When it comes to Cairo nightlife, there's an increasing variety of bars, clubs and pubs to choose from. There are, however, staples that have become second homes to nocturnal Cairenes; venues that have been there for what feels like forever; ones that you can turn to when experimenting with the newer venues is just too much of a hassle. For Maadi residents, the Red Onion has been one such place.

Looking quite small and demure from the outside, the bar and restaurant is located on one of Maadi's quieter side streets and is almost easy to miss. Stepping inside, you find yourself in a stuffy, dimly-lit space with off-white walls and several small tables occupied by loud crowds.

A rather confusing and loud playlist does nothing to compliment what looks to be a traditional Mediterranean theme that the interior design is trying almost too hard to portray. Ragheb Alama sings his heart out on one of his 2007 tracks followed by Usher's infamous 'Yeah' – you get the picture.
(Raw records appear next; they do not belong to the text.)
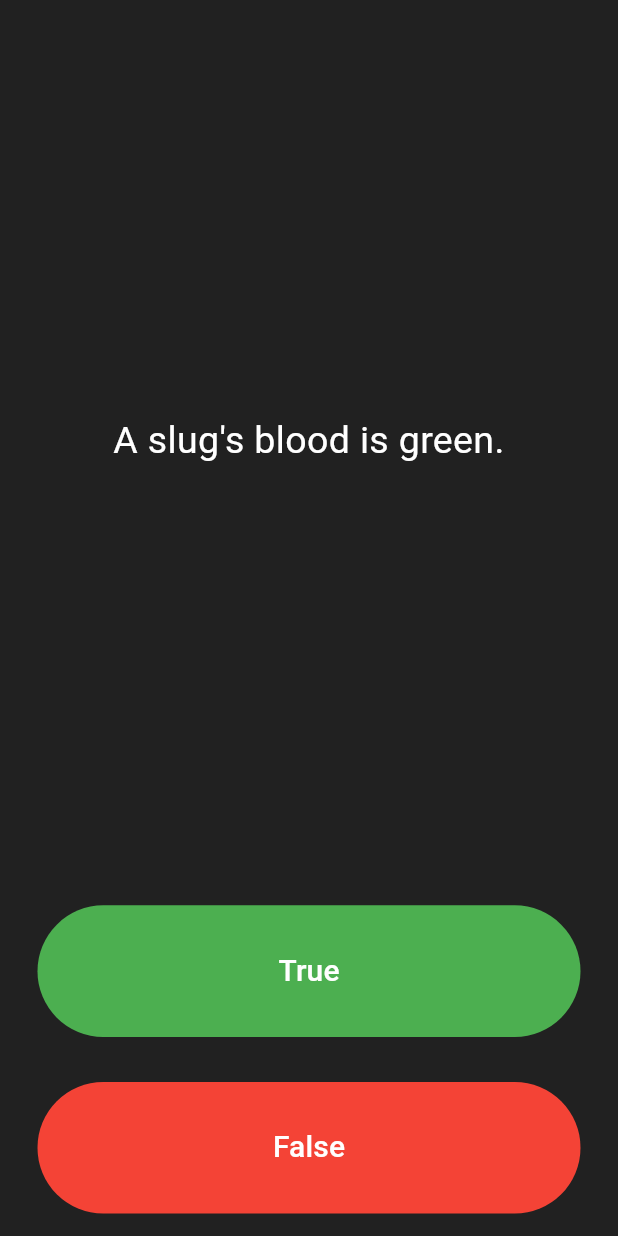
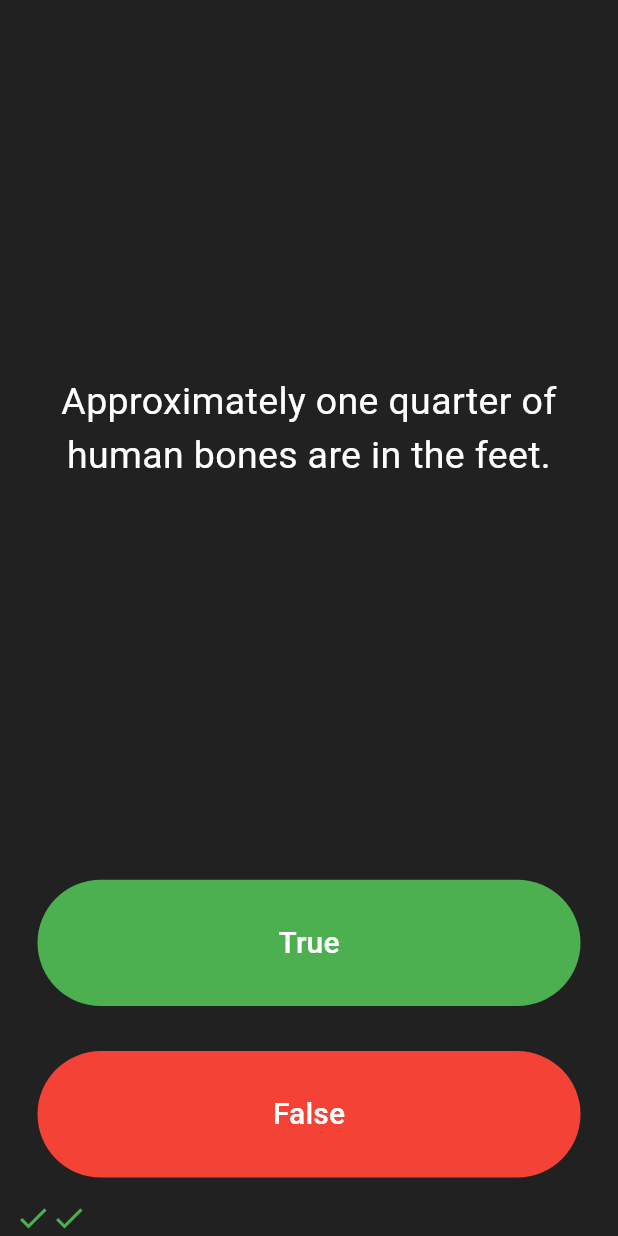
Before and after one commit to EdouardKamole/QUIZZLER, a Flutter app: the screen it shows after launch, after a tap on "True", after a tap on "False", on a phone screen of 412 x 824 dp. Run offline on Flutter 3.47's test engine with Material 3 defaults, Android fonts, the phone set to English and light mode, and no system bars.

Commit message:
Updated main.dart and added quiz_brain.dart

```diff
--- a/lib/main.dart
+++ b/lib/main.dart
@@ -1,5 +1,7 @@
 import 'package:flutter/material.dart';
-import 'question.dart';
+import 'quiz_brain.dart';
+
+Quiz_brain quizBrain = Quiz_brain();
 
 void main() => runApp(Quizzler());
 
@@ -28,28 +30,21 @@
 class _QuizPageState extends State<QuizPage> {
   List<Icon> scoreKeeper = [];
 
-  // Correct list initialization using constructor with correct parameter names
-  List<Question> questionBank = [
-    Question(
-        questionText: 'You can lead a cow down stairs but not up stairs.',
-        questionAnswer: false),
-    Question(
-        questionText:
-            'Approximately one quarter of human bones are in the feet.',
-        questionAnswer: true),
-    Question(questionText: 'A slug\'s blood is green.', questionAnswer: true),
-  ];
+  void checkAnswer(bool userPickedAnswer) {
+    bool correctAnswer = quizBrain.getCorrectAnswer();
 
-  int questionNumber = 0;
+    if (userPickedAnswer == correctAnswer) {
+      print('User got it right!');
+      // You could also add an icon for correct answers
+      scoreKeeper.add(Icon(Icons.check, color: Colors.green));
+    } else {
+      print('User got it wrong!');
+      // Add an icon for incorrect answers
+      scoreKeeper.add(Icon(Icons.close, color: Colors.red));
+    }
 
-  void nextQuestion() {
     setState(() {
-      // Make sure questionNumber does not exceed the number of questions
-      if (questionNumber < questionBank.length - 1) {
-        questionNumber++;
-      } else {
-        questionNumber = 0; // Reset to the first question
-      }
+      quizBrain.nextQuestion();
     });
   }
 
@@ -65,7 +60,7 @@
             padding: EdgeInsets.all(10.0),
             child: Center(
               child: Text(
-                questionBank[questionNumber].questionText,
+                quizBrain.getQuestionText(),
                 textAlign: TextAlign.center,
                 style: TextStyle(
                   fontSize: 25.0,
@@ -80,7 +75,7 @@
             padding: EdgeInsets.all(15.0),
             child: TextButton(
               style: TextButton.styleFrom(
-                backgroundColor: Colors.green, // Button background color
+                backgroundColor: Colors.green,
               ),
               child: Text(
                 'True',
@@ -90,14 +85,7 @@
                 ),
               ),
               onPressed: () {
-                bool correct = questionBank[questionNumber].questionAnswer;
-                if (correct == true) {
-                  print('User got it right'); // Correct print statement
-                } else {
-                  print('User got it wrong'); // Correct print statement
-                }
-
-                nextQuestion(); // Proceed to the next question
+                checkAnswer(true);
               },
             ),
           ),
@@ -107,7 +95,7 @@
             padding: EdgeInsets.all(15.0),
             child: TextButton(
               style: TextButton.styleFrom(
-                backgroundColor: Colors.red, // Button background color
+                backgroundColor: Colors.red,
               ),
               child: Text(
                 'False',
@@ -117,19 +105,14 @@
                 ),
               ),
               onPressed: () {
-                bool correct = questionBank[questionNumber].questionAnswer;
-                if (correct == false) {
-                  print('User got it right'); // Correct print statement
-                } else {
-                  print('User got it wrong'); // Correct print statement
-                }
-
-                nextQuestion(); // Proceed to the next question
+                checkAnswer(false);
               },
             ),
           ),
         ),
-        Row(children: scoreKeeper),
+        Row(
+          children: scoreKeeper,
+        ),
       ],
     );
   }
--- /dev/null
+++ b/lib/quiz_brain.dart
@@ -0,0 +1,72 @@
+import 'question.dart';
+
+class Quiz_brain {
+  int _questionNumber = 0;
+
+  // Private list of questions
+  List<Question> _questionBank = [
+    Question(
+        questionText: 'Some cats are actually allergic to humans',
+        questionAnswer: true),
+    Question(
+        questionText: 'You can lead a cow down stairs but not up stairs.',
+        questionAnswer: false),
+    Question(
+        questionText:
+            'Approximately one quarter of human bones are in the feet.',
+        questionAnswer: true),
+    Question(questionText: 'A slug\'s blood is green.', questionAnswer: true),
+    Question(
+        questionText: 'Buzz Aldrin\'s mother\'s maiden name was "Moon".',
+        questionAnswer: true),
+    Question(
+        questionText: 'It is illegal to pee in the Ocean in Portugal.',
+        questionAnswer: true),
+    Question(
+        questionText:
+            'No piece of square dry paper can be folded in half more than 7 times.',
+        questionAnswer: false),
+    Question(
+        questionText:
+            'In London, UK, if you happen to die in the House of Parliament, you are technically entitled to a state funeral.',
+        questionAnswer: true),
+    Question(
+        questionText:
+            'The loudest sound produced by any animal is 188 decibels. That animal is the African Elephant.',
+        questionAnswer: false),
+    Question(
+        questionText:
+            'The total surface area of two human lungs is approximately 70 square metres.',
+        questionAnswer: true),
+    Question(
+        questionText: 'Google was originally called "Backrub".',
+        questionAnswer: true),
+    Question(
+        questionText:
+            'Chocolate affects a dog\'s heart and nervous system; a few ounces are enough to kill a small dog.',
+        questionAnswer: true),
+    Question(
+        questionText:
+            'In West Virginia, USA, if you accidentally hit an animal with your car, you are free to take it home to eat.',
+        questionAnswer: true),
+  ];
+
+  // Method to get the current question text
+  String getQuestionText() {
+    return _questionBank[_questionNumber].questionText;
+  }
+
+  // Method to get the current question's correct answer
+  bool getCorrectAnswer() {
+    return _questionBank[_questionNumber].questionAnswer;
+  }
+
+  // Method to move to the next question
+  void nextQuestion() {
+    if (_questionNumber < _questionBank.length - 1) {
+      _questionNumber++;
+    } else {
+      _questionNumber = 0; // Reset for simplicity or quiz end behavior
+    }
+  }
+}
```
A waiter scurries amongst the clouds of smoke filling the air and is immediately by our side ready to take our order. When asked for menus, he simply said "we offer everything, just shoot" – a rather odd and quite perplexing response. Not actually wanting to order food, we dismissed the waiter's peculiar answer.

Whereas a can of regular soda will set you back 13LE, a Stella beer will cost you 20LE – it doesn't make sense, but little in Cairo ever does. While cocktail prices vary, they do so within reason. We opted for a Tequila Sunrise (30LE) and a whiskey and Coke (69LE).

Our drinks came within a few minutes accompanied by a small bowl of salted popcorn and another of Lupini beans, which were devoured within minutes and were, sadly, not refilled throughout the night.

The Tequila Sunrise was very peachy and refreshing, while the whiskey and Coke had a surprisingly large serving of whiskey – we aren't complaining.

Service wise, the waiters are quite efficient and you can always spot one standing somewhere nearby. The drinks arrived swiftly and were of sufficient quality, as well as comparatively very low prices.

All in all, Red Onion has retained its satisfactory level of service and its interior hasn't changed at all. The loud crowds and even louder, outdated background music can, however, be a tad unsettling especially if you're simply looking to unwind after a long day. To compare the Red Onion with Cairo's more modern bars would be unfair, however; this is one nightlife spot that very much relies on a steady stream of regulars. You can by all means enjoy a night there, just don't expect five-star anything. Or four-star anything for that matter.